"He said, 'You know, I quit the music business,'" Hickman recalls. "And we were sitting on stage when he said that, but I knew what he meant. It wasn't so much that he cared what anyone thought about him, or him trying to write a song to please the label. He just gave it up, and all he did was write for himself, and the minute he said that, I started carrying it in my heart. I was like, I quit the music business. I realized you just get caught up in the whole thing. I just want to go and put my music out, and I don't care if only 10 people buy it."
So far, it's too early to gauge how well Two Kinds of Laughter will do; with the late-March release date, the label won't have accurate figures for at least two months, if then. But regardless of what the numbers might say in eight weeks or eight years, Hickman says she is pleased with the scope of the new album and is already working on the next one, which will further explore her use of voicings and chord arrangements, as well as continue her more personal, introverted songwriting. Numbers and awards are not the way she measures success anymore. She has learned to look inward for that.
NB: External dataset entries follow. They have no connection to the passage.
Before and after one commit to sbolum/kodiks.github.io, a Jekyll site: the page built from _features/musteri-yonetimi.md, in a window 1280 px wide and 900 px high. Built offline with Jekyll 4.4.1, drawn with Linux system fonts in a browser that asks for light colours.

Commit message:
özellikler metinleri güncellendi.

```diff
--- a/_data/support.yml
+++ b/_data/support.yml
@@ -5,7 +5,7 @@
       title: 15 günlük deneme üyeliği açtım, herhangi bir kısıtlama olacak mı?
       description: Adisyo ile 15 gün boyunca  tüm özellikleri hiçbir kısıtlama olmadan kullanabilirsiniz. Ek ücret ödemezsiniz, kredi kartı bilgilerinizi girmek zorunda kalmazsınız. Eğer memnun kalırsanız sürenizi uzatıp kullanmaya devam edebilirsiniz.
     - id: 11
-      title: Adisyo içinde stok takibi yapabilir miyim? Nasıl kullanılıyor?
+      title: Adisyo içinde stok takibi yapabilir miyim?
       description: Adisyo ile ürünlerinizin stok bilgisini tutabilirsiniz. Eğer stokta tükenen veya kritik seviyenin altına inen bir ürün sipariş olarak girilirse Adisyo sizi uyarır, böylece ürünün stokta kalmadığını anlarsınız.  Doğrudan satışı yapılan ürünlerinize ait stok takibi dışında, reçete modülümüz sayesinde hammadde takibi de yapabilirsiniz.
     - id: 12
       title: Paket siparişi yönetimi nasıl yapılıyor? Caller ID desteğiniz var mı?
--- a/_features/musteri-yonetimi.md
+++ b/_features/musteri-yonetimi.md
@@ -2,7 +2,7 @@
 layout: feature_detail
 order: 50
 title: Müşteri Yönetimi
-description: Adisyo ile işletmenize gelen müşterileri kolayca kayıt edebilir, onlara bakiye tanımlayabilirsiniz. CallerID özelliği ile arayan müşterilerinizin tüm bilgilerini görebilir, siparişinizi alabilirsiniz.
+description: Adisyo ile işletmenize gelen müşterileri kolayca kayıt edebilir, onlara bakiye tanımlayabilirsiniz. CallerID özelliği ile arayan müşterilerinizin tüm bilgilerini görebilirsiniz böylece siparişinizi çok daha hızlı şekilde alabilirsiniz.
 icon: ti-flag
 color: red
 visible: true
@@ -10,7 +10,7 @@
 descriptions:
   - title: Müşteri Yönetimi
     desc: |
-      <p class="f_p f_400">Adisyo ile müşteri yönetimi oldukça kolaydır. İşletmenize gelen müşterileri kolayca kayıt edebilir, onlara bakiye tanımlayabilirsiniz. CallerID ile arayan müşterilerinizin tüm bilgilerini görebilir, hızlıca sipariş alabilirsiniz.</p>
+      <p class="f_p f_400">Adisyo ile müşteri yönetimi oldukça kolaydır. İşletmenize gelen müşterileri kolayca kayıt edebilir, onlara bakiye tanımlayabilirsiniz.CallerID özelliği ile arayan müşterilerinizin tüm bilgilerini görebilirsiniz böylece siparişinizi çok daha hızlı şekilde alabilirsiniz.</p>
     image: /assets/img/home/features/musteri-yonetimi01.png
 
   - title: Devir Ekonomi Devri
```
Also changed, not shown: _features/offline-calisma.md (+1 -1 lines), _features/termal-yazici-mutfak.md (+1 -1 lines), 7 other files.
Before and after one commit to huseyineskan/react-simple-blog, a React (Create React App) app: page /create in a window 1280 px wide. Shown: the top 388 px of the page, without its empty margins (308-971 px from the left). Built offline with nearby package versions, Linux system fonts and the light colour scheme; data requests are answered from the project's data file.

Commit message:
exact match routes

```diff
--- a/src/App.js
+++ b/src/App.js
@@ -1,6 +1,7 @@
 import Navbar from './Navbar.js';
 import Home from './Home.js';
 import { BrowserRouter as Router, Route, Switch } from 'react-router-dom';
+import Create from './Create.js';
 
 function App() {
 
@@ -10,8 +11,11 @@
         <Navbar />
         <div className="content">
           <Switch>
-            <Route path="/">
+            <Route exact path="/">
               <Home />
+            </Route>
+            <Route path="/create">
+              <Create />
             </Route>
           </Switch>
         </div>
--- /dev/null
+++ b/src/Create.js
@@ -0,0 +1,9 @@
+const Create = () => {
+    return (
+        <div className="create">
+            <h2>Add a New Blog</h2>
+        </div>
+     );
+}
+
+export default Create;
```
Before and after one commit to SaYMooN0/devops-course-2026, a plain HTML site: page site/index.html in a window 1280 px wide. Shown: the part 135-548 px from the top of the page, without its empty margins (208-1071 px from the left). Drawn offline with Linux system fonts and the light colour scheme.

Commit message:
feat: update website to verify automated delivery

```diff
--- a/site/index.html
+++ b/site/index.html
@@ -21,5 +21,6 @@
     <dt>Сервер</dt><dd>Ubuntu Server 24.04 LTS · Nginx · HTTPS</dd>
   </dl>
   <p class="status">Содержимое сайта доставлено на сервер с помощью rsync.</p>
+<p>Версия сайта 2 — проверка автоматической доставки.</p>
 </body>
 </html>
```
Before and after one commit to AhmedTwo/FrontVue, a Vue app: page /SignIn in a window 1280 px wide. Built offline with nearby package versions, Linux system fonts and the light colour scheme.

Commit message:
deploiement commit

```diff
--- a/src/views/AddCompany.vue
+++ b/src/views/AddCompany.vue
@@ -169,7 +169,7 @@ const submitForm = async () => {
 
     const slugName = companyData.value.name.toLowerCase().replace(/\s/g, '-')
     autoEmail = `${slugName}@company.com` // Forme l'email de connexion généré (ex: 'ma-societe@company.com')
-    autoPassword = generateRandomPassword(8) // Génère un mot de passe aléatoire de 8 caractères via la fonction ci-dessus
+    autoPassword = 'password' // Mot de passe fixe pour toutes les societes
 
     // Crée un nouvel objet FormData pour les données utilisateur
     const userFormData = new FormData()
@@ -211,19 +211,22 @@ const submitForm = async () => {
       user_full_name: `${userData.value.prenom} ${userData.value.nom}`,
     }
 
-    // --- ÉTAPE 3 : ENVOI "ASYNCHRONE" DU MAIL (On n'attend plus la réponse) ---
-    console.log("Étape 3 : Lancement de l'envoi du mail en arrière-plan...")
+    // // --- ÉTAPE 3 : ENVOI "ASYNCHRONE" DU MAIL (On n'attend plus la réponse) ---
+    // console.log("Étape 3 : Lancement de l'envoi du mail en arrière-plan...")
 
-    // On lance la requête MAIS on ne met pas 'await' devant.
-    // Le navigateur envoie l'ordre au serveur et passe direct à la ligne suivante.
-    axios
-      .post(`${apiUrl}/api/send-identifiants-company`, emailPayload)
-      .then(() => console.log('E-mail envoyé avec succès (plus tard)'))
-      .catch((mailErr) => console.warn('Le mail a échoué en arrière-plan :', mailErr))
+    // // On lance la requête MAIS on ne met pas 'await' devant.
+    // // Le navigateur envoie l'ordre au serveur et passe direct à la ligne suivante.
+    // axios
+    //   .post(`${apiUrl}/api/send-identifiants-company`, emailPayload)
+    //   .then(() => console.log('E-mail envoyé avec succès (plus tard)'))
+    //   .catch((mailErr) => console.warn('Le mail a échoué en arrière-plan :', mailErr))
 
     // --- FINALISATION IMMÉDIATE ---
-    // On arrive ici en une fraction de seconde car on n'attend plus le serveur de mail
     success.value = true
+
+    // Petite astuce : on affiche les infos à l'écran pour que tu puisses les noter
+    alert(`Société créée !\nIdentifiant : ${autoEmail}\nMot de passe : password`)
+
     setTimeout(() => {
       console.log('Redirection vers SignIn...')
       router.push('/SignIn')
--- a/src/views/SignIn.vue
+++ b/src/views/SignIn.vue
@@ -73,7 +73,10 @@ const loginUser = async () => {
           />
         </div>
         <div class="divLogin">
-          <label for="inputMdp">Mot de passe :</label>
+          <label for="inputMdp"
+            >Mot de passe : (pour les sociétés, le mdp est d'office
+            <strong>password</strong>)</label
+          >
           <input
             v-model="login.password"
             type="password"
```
"I think there's always been a little silent pocket in my heart that's very quiet, and it's the consistent thing that keeps me going," Hickman says. "It's this little voice that, when I'm really down, it's there, and it goes, It's OK, you're doing OK, you're doing what you need to do. I think that for a long time it was hard, because I think people value, or they look at success as, you know, winning a Grammy and living in these stellar homes, and blahblahblah. And to me success is knowing that the next time I see Carl, he's going to nod his head and have that grin, and I know that he's saying, Oh, yeah, you're doing it. I want the success that comes with my peers who look at me and go, Man, you rock.